* Problem to solve
Nothing but an exact copy of the listing should appear in the response.

* Material for this task
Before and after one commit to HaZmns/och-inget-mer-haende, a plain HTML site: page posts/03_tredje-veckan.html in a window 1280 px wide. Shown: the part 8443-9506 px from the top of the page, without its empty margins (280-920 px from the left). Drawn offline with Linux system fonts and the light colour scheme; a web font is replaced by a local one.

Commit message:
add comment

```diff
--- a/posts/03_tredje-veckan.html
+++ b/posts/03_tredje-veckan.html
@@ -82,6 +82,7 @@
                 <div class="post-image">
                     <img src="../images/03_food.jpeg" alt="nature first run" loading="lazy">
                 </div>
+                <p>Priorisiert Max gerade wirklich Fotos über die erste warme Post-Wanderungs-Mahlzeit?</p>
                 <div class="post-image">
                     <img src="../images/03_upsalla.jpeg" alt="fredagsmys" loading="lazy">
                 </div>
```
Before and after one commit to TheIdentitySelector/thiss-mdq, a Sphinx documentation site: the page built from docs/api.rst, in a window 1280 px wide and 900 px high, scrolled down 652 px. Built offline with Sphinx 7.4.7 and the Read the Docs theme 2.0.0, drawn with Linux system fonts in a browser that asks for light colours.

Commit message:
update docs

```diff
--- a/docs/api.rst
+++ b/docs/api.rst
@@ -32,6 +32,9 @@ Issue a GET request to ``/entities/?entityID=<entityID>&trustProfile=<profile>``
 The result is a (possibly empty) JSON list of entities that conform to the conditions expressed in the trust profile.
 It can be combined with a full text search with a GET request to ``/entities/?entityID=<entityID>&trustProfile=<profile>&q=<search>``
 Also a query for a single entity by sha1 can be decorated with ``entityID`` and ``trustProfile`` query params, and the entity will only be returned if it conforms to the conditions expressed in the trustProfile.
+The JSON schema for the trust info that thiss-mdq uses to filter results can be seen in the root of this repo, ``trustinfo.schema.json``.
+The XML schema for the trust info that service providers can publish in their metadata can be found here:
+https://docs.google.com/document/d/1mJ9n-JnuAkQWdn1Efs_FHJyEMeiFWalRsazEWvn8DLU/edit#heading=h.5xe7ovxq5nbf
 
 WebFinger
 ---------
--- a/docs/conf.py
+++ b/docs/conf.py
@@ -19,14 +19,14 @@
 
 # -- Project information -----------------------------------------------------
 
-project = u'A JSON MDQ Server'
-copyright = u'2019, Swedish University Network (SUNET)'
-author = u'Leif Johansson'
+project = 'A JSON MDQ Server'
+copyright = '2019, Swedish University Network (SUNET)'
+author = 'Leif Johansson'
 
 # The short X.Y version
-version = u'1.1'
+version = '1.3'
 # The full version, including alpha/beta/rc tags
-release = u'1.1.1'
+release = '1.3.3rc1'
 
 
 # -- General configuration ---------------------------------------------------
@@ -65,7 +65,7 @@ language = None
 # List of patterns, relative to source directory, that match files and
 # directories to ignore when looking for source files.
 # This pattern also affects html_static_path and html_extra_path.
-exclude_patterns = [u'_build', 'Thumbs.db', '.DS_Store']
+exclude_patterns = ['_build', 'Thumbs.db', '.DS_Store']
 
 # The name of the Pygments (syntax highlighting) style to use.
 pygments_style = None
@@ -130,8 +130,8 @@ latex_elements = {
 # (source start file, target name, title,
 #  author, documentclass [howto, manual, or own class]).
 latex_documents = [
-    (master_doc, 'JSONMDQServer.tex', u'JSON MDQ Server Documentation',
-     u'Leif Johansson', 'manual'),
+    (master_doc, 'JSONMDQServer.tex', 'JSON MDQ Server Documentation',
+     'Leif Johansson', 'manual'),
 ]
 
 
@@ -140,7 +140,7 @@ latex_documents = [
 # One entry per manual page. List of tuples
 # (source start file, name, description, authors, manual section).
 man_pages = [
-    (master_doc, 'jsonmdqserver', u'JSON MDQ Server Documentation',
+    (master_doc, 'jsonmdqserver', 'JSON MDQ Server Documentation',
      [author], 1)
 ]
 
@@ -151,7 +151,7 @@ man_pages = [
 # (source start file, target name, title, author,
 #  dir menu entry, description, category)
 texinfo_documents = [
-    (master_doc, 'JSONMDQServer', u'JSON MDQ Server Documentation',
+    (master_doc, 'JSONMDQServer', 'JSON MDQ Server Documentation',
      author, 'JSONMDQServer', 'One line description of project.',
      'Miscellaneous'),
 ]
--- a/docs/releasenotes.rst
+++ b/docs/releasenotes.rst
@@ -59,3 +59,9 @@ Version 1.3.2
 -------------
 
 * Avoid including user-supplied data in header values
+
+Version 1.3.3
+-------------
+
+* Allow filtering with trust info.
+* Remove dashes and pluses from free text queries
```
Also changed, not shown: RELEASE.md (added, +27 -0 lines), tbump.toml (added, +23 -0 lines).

* Answer section
Before and after one commit to HaZmns/och-inget-mer-haende, a plain HTML site: page posts/03_tredje-veckan.html in a window 1280 px wide. Shown: the part 8443-9506 px from the top of the page, without its empty margins (280-920 px from the left). Drawn offline with Linux system fonts and the light colour scheme; a web font is replaced by a local one.

Commit message:
add comment

```diff
--- a/posts/03_tredje-veckan.html
+++ b/posts/03_tredje-veckan.html
@@ -82,6 +82,7 @@
                 <div class="post-image">
                     <img src="../images/03_food.jpeg" alt="nature first run" loading="lazy">
                 </div>
+                <p>Priorisiert Max gerade wirklich Fotos über die erste warme Post-Wanderungs-Mahlzeit?</p>
                 <div class="post-image">
                     <img src="../images/03_upsalla.jpeg" alt="fredagsmys" loading="lazy">
                 </div>
```
Before and after one commit to TheIdentitySelector/thiss-mdq, a Sphinx documentation site: the page built from docs/api.rst, in a window 1280 px wide and 900 px high, scrolled down 652 px. Built offline with Sphinx 7.4.7 and the Read the Docs theme 2.0.0, drawn with Linux system fonts in a browser that asks for light colours.

Commit message:
update docs

```diff
--- a/docs/api.rst
+++ b/docs/api.rst
@@ -32,6 +32,9 @@ Issue a GET request to ``/entities/?entityID=<entityID>&trustProfile=<profile>``
 The result is a (possibly empty) JSON list of entities that conform to the conditions expressed in the trust profile.
 It can be combined with a full text search with a GET request to ``/entities/?entityID=<entityID>&trustProfile=<profile>&q=<search>``
 Also a query for a single entity by sha1 can be decorated with ``entityID`` and ``trustProfile`` query params, and the entity will only be returned if it conforms to the conditions expressed in the trustProfile.
+The JSON schema for the trust info that thiss-mdq uses to filter results can be seen in the root of this repo, ``trustinfo.schema.json``.
+The XML schema for the trust info that service providers can publish in their metadata can be found here:
+https://docs.google.com/document/d/1mJ9n-JnuAkQWdn1Efs_FHJyEMeiFWalRsazEWvn8DLU/edit#heading=h.5xe7ovxq5nbf
 
 WebFinger
 ---------
--- a/docs/conf.py
+++ b/docs/conf.py
@@ -19,14 +19,14 @@
 
 # -- Project information -----------------------------------------------------
 
-project = u'A JSON MDQ Server'
-copyright = u'2019, Swedish University Network (SUNET)'
-author = u'Leif Johansson'
+project = 'A JSON MDQ Server'
+copyright = '2019, Swedish University Network (SUNET)'
+author = 'Leif Johansson'
 
 # The short X.Y version
-version = u'1.1'
+version = '1.3'
 # The full version, including alpha/beta/rc tags
-release = u'1.1.1'
+release = '1.3.3rc1'
 
 
 # -- General configuration ---------------------------------------------------
@@ -65,7 +65,7 @@ language = None
 # List of patterns, relative to source directory, that match files and
 # directories to ignore when looking for source files.
 # This pattern also affects html_static_path and html_extra_path.
-exclude_patterns = [u'_build', 'Thumbs.db', '.DS_Store']
+exclude_patterns = ['_build', 'Thumbs.db', '.DS_Store']
 
 # The name of the Pygments (syntax highlighting) style to use.
 pygments_style = None
@@ -130,8 +130,8 @@ latex_elements = {
 # (source start file, target name, title,
 #  author, documentclass [howto, manual, or own class]).
 latex_documents = [
-    (master_doc, 'JSONMDQServer.tex', u'JSON MDQ Server Documentation',
-     u'Leif Johansson', 'manual'),
+    (master_doc, 'JSONMDQServer.tex', 'JSON MDQ Server Documentation',
+     'Leif Johansson', 'manual'),
 ]
 
 
@@ -140,7 +140,7 @@ latex_documents = [
 # One entry per manual page. List of tuples
 # (source start file, name, description, authors, manual section).
 man_pages = [
-    (master_doc, 'jsonmdqserver', u'JSON MDQ Server Documentation',
+    (master_doc, 'jsonmdqserver', 'JSON MDQ Server Documentation',
      [author], 1)
 ]
 
@@ -151,7 +151,7 @@ man_pages = [
 # (source start file, target name, title, author,
 #  dir menu entry, description, category)
 texinfo_documents = [
-    (master_doc, 'JSONMDQServer', u'JSON MDQ Server Documentation',
+    (master_doc, 'JSONMDQServer', 'JSON MDQ Server Documentation',
      author, 'JSONMDQServer', 'One line description of project.',
      'Miscellaneous'),
 ]
--- a/docs/releasenotes.rst
+++ b/docs/releasenotes.rst
@@ -59,3 +59,9 @@ Version 1.3.2
 -------------
 
 * Avoid including user-supplied data in header values
+
+Version 1.3.3
+-------------
+
+* Allow filtering with trust info.
+* Remove dashes and pluses from free text queries
```
Also changed, not shown: RELEASE.md (added, +27 -0 lines), tbump.toml (added, +23 -0 lines).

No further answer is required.